And? The best way I can think to describe this show is that it's like being inside someone's whimsical dream. There's no real logic, but there is certainly dream logic, and that stream of consciousness takes us freely from a stage filled with bubbles while clown lip sync to "Blue Canary" to a a sea quest with a bed as a ship, to a giant cobweb, to umbrellas filled with snow, with the wind and music and the sound of trains. It's so completely delightful and wonderful, and I'm so happy I went. And I want to go back.
|The "Blue Canary" sequence. Photo by Pamela Lajeunesse.|
What: An 80 minute three-hander at the Lucille Lortel. A neighborhood girl is missing, and two men and a teenage boy engage in a battle of truth and fear in a shed.
And? I think it wants to be taut and tense with surprisingly psychological twists, but it is not. It is loose with muddy staging, and I kept wondering why the three of them stay in the shed as long as they do.
|Obi Abili, Enrico Colantoni, and Alexander Garfin as Ethan, Phil, and Jamie.|
Photo by Jeremy Daniel Photography.
What: New York City Center's gala performance of the Andrew Lloyd Webber-Tim Rice biomusical about Eva Peron.
And? It was really pretty good. With more time to deepen the choices, it could even be great. Director Sammi Cannold has split Eva into her youthful, more innocent self and the vibrant and ruthless operator she became, which lends an interesting beauty as both her selves sing backup to the Mistress's lament, "Another Suitcase in Another Hall." While I would love more nuance in the performance of young Eva (Maia Reficco), the idea is great--as is turning the banquettes of white mourning roses into the heavens (scenic design Jason Sherwood), so that when they lower to frame Eva's balcony speech, she truly seems a celestial being. The tango choreography by Emily Maltby and Valeria Solomonoff is gorgeous and lithe, but the military choreography lacks precision that would make it truly land as a physical language contrast (something I assume could be achieved with more time). Jason Gotay has great spirit (and voice) as Che, and Solea Pfeiffer is unsurprisingly magnificent as adult Eva. Enrique Acevedo seems a bit out of his depth as Peron, though I partially blame his ill-fitting costumes (a pity, next to Eva's costumes, which were perfect). Though I've stated some issues I had with it, this felt fully-realized as a concept and impressively staged. And it was a relief, after the less than impressive Broadway revival in 2012.
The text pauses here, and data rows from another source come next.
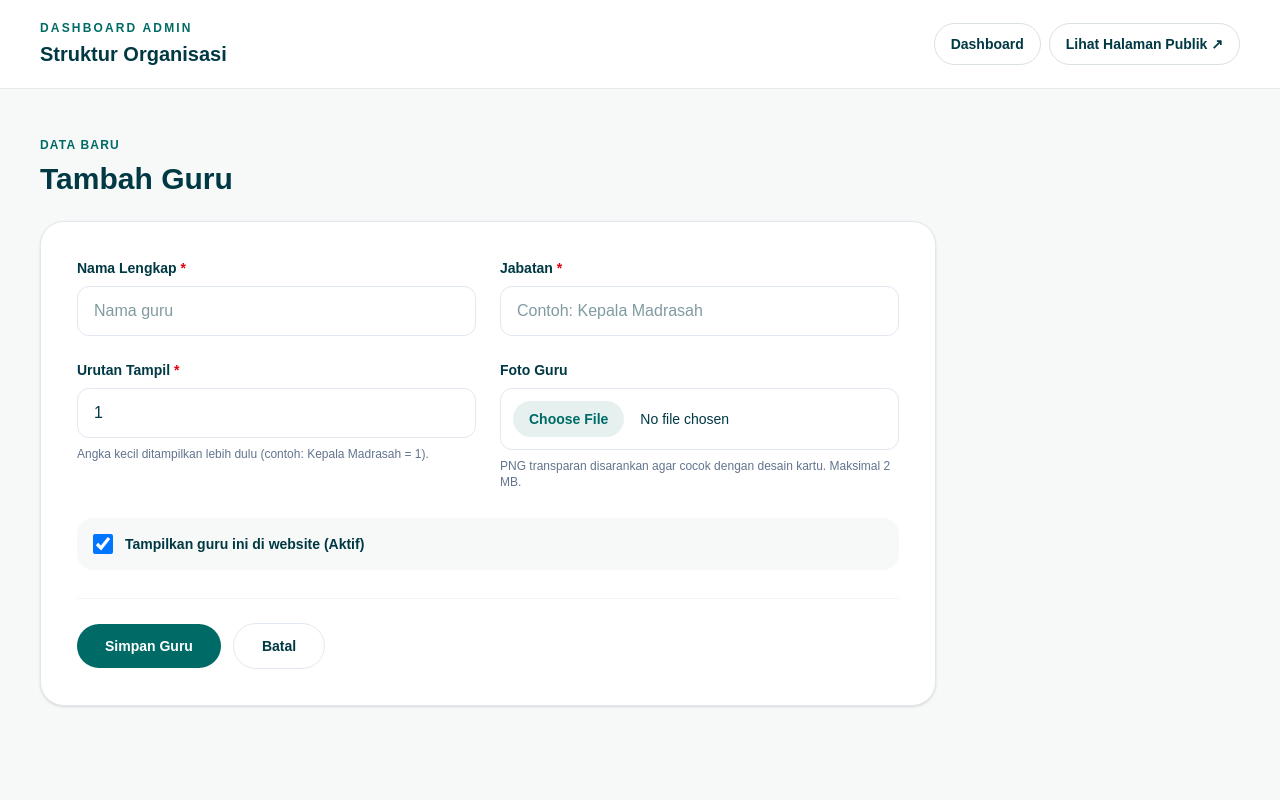
After one commit to Kylammaja/mi-darul-ulum, a Laravel app: page /admin/struktur-organisasi/create in a window 1280 px wide. The commit adds this page. Run offline with Laravel 10, Linux system fonts and the light colour scheme; the visitor is signed in with stand-in values (Sample User, id 1); style sheets or scripts are compiled from the project's sources.

Commit message:
struktur organisasi

```diff
--- /dev/null
+++ b/app/Http/Controllers/Admin/GuruController.php
@@ -0,0 +1,92 @@
+<?php
+
+namespace App\Http\Controllers\Admin;
+
+use App\Http\Controllers\Controller;
+use App\Models\Guru;
+use Illuminate\Http\RedirectResponse;
+use Illuminate\Http\Request;
+use Illuminate\Support\Facades\Storage;
+use Illuminate\View\View;
+
+class GuruController extends Controller
+{
+    public function index(): View
+    {
+        $gurus = Guru::orderBy('urutan')->orderBy('id')->paginate(12);
+
+        return view('admin.guru.index', compact('gurus'));
+    }
+
+    public function create(): View
+    {
+        return view('admin.guru.create');
+    }
+
+    public function store(Request $request): RedirectResponse
+    {
+        $data = $request->validate([
+            'nama' => ['required', 'string', 'max:150'],
+            'jabatan' => ['required', 'string', 'max:150'],
+            'foto' => ['nullable', 'image', 'mimes:jpg,jpeg,png,webp', 'max:2048'],
+            'urutan' => ['required', 'integer', 'min:0', 'max:9999'],
+        ]);
+
+        unset($data['foto']); // Jangan kosongkan foto lama jika admin tidak memilih file.
+        $data['is_active'] = $request->boolean('is_active');
+
+        if ($request->hasFile('foto')) {
+            $data['foto'] = $request->file('foto')->store('guru', 'public');
+        }
+
+        Guru::create($data);
+
+        return redirect()->route('admin.struktur-organisasi.index')
+            ->with('success', 'Data guru berhasil ditambahkan.');
+    }
+
+    public function edit(Guru $guru): View
+    {
+        return view('admin.guru.edit', compact('guru'));
+    }
+
+    public function update(Request $request, Guru $guru): RedirectResponse
+    {
+        $data = $request->validate([
+            'nama' => ['required', 'string', 'max:150'],
+            'jabatan' => ['required', 'string', 'max:150'],
+            'foto' => ['nullable', 'image', 'mimes:jpg,jpeg,png,webp', 'max:2048'],
+            'urutan' => ['required', 'integer', 'min:0', 'max:9999'],
+        ]);
+
+        unset($data['foto']); // Jangan kosongkan foto lama jika admin tidak memilih file.
+        $data['is_active'] = $request->boolean('is_active');
+
+        if ($request->hasFile('foto')) {
+            $newPhoto = $request->file('foto')->store('guru', 'public');
+
+            if ($guru->foto) {
+                Storage::disk('public')->delete($guru->foto);
+            }
+
+            $data['foto'] = $newPhoto;
+        }
+
+        $guru->update($data);
+
+        return redirect()->route('admin.struktur-organisasi.index')
+            ->with('success', 'Data guru berhasil diperbarui.');
+    }
+
+    public function destroy(Guru $guru): RedirectResponse
+    {
+        if ($guru->foto) {
+            Storage::disk('public')->delete($guru->foto);
+        }
+
+        $guru->delete();
+
+        return redirect()->route('admin.struktur-organisasi.index')
+            ->with('success', 'Data guru berhasil dihapus.');
+    }
+}
--- a/resources/views/admin/dashboard.blade.php
+++ b/resources/views/admin/dashboard.blade.php
@@ -65,7 +65,10 @@
             Kelola Berita
             <span>↗</span>
         </a>
-
+<a href="{{ route('admin.struktur-organisasi.index') }}"
+   class="inline-flex rounded-full bg-[#006B66] px-6 py-3 text-sm font-bold text-white hover:bg-[#003844]">
+    Kelola Struktur Organisasi
+</a>
     </div>
 
 </div>
--- /dev/null
+++ b/resources/views/admin/guru/_form.blade.php
@@ -0,0 +1,49 @@
+<form action="{{ isset($guru) ? route('admin.struktur-organisasi.update', $guru) : route('admin.struktur-organisasi.store') }}" method="POST" enctype="multipart/form-data" class="space-y-7">
+    @csrf
+    @isset($guru)
+        @method('PUT')
+    @endisset
+
+    <div class="grid gap-6 md:grid-cols-2">
+        <div class="space-y-2">
+            <label for="nama" class="block text-sm font-bold">Nama Lengkap <span class="text-red-600">*</span></label>
+            <input id="nama" name="nama" type="text" required maxlength="150" value="{{ old('nama', $guru->nama ?? '') }}" placeholder="Nama guru" class="w-full rounded-xl border border-slate-200 bg-white px-4 py-3 outline-none focus:border-[#006B66] focus:ring-2 focus:ring-[#006B66]/10">
+            @error('nama')<p class="text-xs text-red-600">{{ $message }}</p>@enderror
+        </div>
+        <div class="space-y-2">
+            <label for="jabatan" class="block text-sm font-bold">Jabatan <span class="text-red-600">*</span></label>
+            <input id="jabatan" name="jabatan" type="text" required maxlength="150" value="{{ old('jabatan', $guru->jabatan ?? '') }}" placeholder="Contoh: Kepala Madrasah" class="w-full rounded-xl border border-slate-200 bg-white px-4 py-3 outline-none focus:border-[#006B66] focus:ring-2 focus:ring-[#006B66]/10">
+            @error('jabatan')<p class="text-xs text-red-600">{{ $message }}</p>@enderror
+        </div>
+        <div class="space-y-2">
+            <label for="urutan" class="block text-sm font-bold">Urutan Tampil <span class="text-red-600">*</span></label>
+            <input id="urutan" name="urutan" type="number" min="0" max="9999" required value="{{ old('urutan', $guru->urutan ?? 1) }}" class="w-full rounded-xl border border-slate-200 bg-white px-4 py-3 outline-none focus:border-[#006B66] focus:ring-2 focus:ring-[#006B66]/10">
+            <p class="text-xs text-slate-500">Angka kecil ditampilkan lebih dulu (contoh: Kepala Madrasah = 1).</p>
+        </div>
+        <div class="space-y-2">
+            <label for="foto" class="block text-sm font-bold">Foto Guru</label>
+            <input id="foto" name="foto" type="file" accept="image/jpeg,image/png,image/webp" class="block w-full rounded-xl border border-slate-200 bg-white p-3 text-sm file:mr-4 file:rounded-full file:border-0 file:bg-[#006B66]/10 file:px-4 file:py-2 file:font-semibold file:text-[#006B66]">
+            <p class="text-xs text-slate-500">PNG transparan disarankan agar cocok dengan desain kartu. Maksimal 2 MB.</p>
+            @error('foto')<p class="text-xs text-red-600">{{ $message }}</p>@enderror
+        </div>
+    </div>
+
+    @isset($guru)
+        @if ($guru->foto)
+            <div class="flex items-center gap-4 rounded-2xl border border-slate-200 bg-[#F6F9F8] p-4">
+                <img src="{{ asset('storage/' . $guru->foto) }}" class="h-28 w-24 rounded-xl bg-white object-contain" alt="Foto saat ini">
+                <div><p class="text-sm font-bold">Foto tersimpan</p><p class="mt-1 text-xs text-slate-500">Jika tidak memilih foto baru, foto ini tetap dipakai.</p></div>
+            </div>
+        @endif
+    @endisset
+
+    <label class="flex cursor-pointer items-center gap-3 rounded-2xl bg-[#F6F9F8] p-4 text-sm font-semibold">
+        <input type="checkbox" name="is_active" value="1" {{ old('is_active', isset($guru) ? (int) $guru->is_active : 1) ? 'checked' : '' }} class="h-5 w-5 rounded border-slate-300 text-[#006B66] focus:ring-[#006B66]">
+        Tampilkan guru ini di website (Aktif)
+    </label>
+
+    <div class="flex flex-wrap items-center gap-3 border-t border-slate-100 pt-6">
+        <button type="submit" class="rounded-full bg-[#006B66] px-7 py-3 text-sm font-bold text-white transition hover:bg-[#003844]">{{ isset($guru) ? 'Simpan Perubahan' : 'Simpan Guru' }}</button>
+        <a href="{{ route('admin.struktur-organisasi.index') }}" class="rounded-full border border-slate-200 px-7 py-3 text-sm font-bold hover:bg-slate-50">Batal</a>
+    </div>
+</form>
--- /dev/null
+++ b/resources/views/admin/guru/create.blade.php
@@ -0,0 +1,8 @@
+@extends('admin.guru.layout')
+@section('title', 'Tambah Guru')
+@section('content')
+    <div class="mb-6"><p class="text-xs font-bold uppercase tracking-widest text-[#006B66]">DATA BARU</p><h2 class="mt-2 font-heading text-3xl font-extrabold">Tambah Guru</h2></div>
+    <div class="max-w-4xl rounded-3xl border border-slate-200 bg-white p-6 shadow-sm sm:p-9">
+        @include('admin.guru._form')
+    </div>
+@endsection
--- /dev/null
+++ b/resources/views/admin/guru/layout.blade.php
@@ -0,0 +1,41 @@
+<!DOCTYPE html>
+<html lang="id">
+<head>
+    <meta charset="UTF-8">
+    <meta name="viewport" content="width=device-width, initial-scale=1">
+    <meta name="csrf-token" content="{{ csrf_token() }}">
+    <title>@yield('title', 'Manajemen Struktur Organisasi') | MI Darul Ulum Gedongan</title>
+    @vite(['resources/css/app.css', 'resources/js/app.js'])
+</head>
+<body class="min-h-screen bg-[#F6F9F8] font-body text-[#003844]">
+    <header class="border-b border-[#003844]/10 bg-white">
+        <div class="mx-auto flex max-w-7xl flex-wrap items-center justify-between gap-4 px-5 py-5 lg:px-10">
+            <div>
+                <p class="text-xs font-bold uppercase tracking-[.18em] text-[#006B66]">Dashboard Admin</p>
+                <h1 class="mt-1 font-heading text-xl font-extrabold">Struktur Organisasi</h1>
+            </div>
+            <nav class="flex flex-wrap items-center gap-2 text-sm font-semibold">
+                <a href="{{ route('admin.dashboard') }}" class="rounded-full border border-[#003844]/15 px-4 py-2.5 hover:bg-[#003844]/5">Dashboard</a>
+                <a href="{{ route('profil.struktur-organisasi') }}" target="_blank" rel="noopener noreferrer" class="rounded-full border border-[#003844]/15 px-4 py-2.5 hover:bg-[#003844]/5">Lihat Halaman Publik ↗</a>
+            </nav>
+        </div>
+    </header>
+
+    <main class="mx-auto max-w-7xl px-5 py-8 lg:px-10 lg:py-12">
+        @if (session('success'))
+            <div role="status" class="mb-6 rounded-2xl border border-emerald-200 bg-emerald-50 px-5 py-4 text-sm font-medium text-emerald-900">{{ session('success') }}</div>
+        @endif
+        @if ($errors->any())
+            <div role="alert" class="mb-6 rounded-2xl border border-red-200 bg-red-50 px-5 py-4 text-sm text-red-800">
+                <p class="font-bold">Periksa kembali data berikut:</p>
+                <ul class="mt-2 list-inside list-disc space-y-1">
+                    @foreach ($errors->all() as $error)
+                        <li>{{ $error }}</li>
+                    @endforeach
+                </ul>
+            </div>
+        @endif
+        @yield('content')
+    </main>
+</body>
+</html>
--- a/routes/web.php
+++ b/routes/web.php
@@ -1,5 +1,7 @@
 <?php
 
+use App\Models\Guru;
+use App\Http\Controllers\Admin\GuruController;
 use Illuminate\Support\Facades\Route;
 use App\Http\Controllers\Admin\BeritaController;
 use App\Http\Controllers\BeritaPublikController;
@@ -72,9 +74,22 @@ Route::get('/profil/kepala-madrasah', function () {
     return redirect(route('home') . '#kepala-sekolah');
 })->name('profil.kepala');
 
+
 Route::get('/profil/struktur-organisasi', function () {
-    return view('pages.struktur-organisasi');
+
+    $gurus = Guru::where('is_active', true)
+        ->orderBy('urutan')
+        ->orderBy('id')
+        ->get();
+
+    return view('pages.struktur-organisasi', compact('gurus'));
+
+Route::resource('struktur-organisasi', GuruController::class)
+    ->parameters(['struktur-organisasi' => 'guru'])
+    ->except(['show']);
+
 })->name('profil.struktur-organisasi');
+
 
 use App\Http\Controllers\AdminAuthController;
 use App\Http\Middleware\EnsureAdmin;
@@ -99,6 +114,11 @@ Route::middleware(['auth', EnsureAdmin::class])
         Route::view('/dashboard', 'admin.dashboard')
             ->name('dashboard');
 
+            Route::resource('struktur-organisasi', GuruController::class)
+    ->parameters(['struktur-organisasi' => 'guru'])
+    ->except(['show']);
+
+
         Route::post('/logout', [
             AdminAuthController::class,
             'logout'
```
Also changed, not shown: app/Models/Guru.php (added, +23 -0 lines), resources/views/admin/guru/edit.blade.php (added, +8 -0 lines), resources/views/admin/guru/index.blade.php (added, +67 -0 lines), resources/views/pages/struktur-organisasi.blade.php (+18 -27 lines), routes/TAMBAHAN-WEB-PHP.txt (added, +23 -0 lines), database/migrations/2026_11_19_000001_create_gurus_table.php (added).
|Jason Gotay and Solea Pfeiffer as Che and Eva. Photo by Joan Marcus.|
11/15/19: The Underlying Chris
What: 2nd Stage presents Will Eno's newest work, following the life of Chris, from birth to death, played across many different actors and iterations.
And? Going into a Will Eno play, you never know what level of impenetrability awaits you, though I guess nothing of his has been as hard for me to parse as Thom Pain, and I adored The Realistic Joneses when I saw it. The Underlying Chris is sometimes odd, often moving, with surprisingly spots of humor. However, the gimmick starts to feel like that, like a gimmick, of who is the Chris in this new scene, and what gaps will they fill in from what we saw of the last Chris's story? There was, finally, a rather remarkable (though barely remarked) meeting of Chrises on a park bench, though if the point was the un-uniqueness of this unique life, I don't quite see why. Or maybe it was just about coincidences. Here's where we get into the impenetrableness of Eno, I suppose.
|Nidra Sous La Terre, Denise Burse, and Hannah Cabell. Photo source.|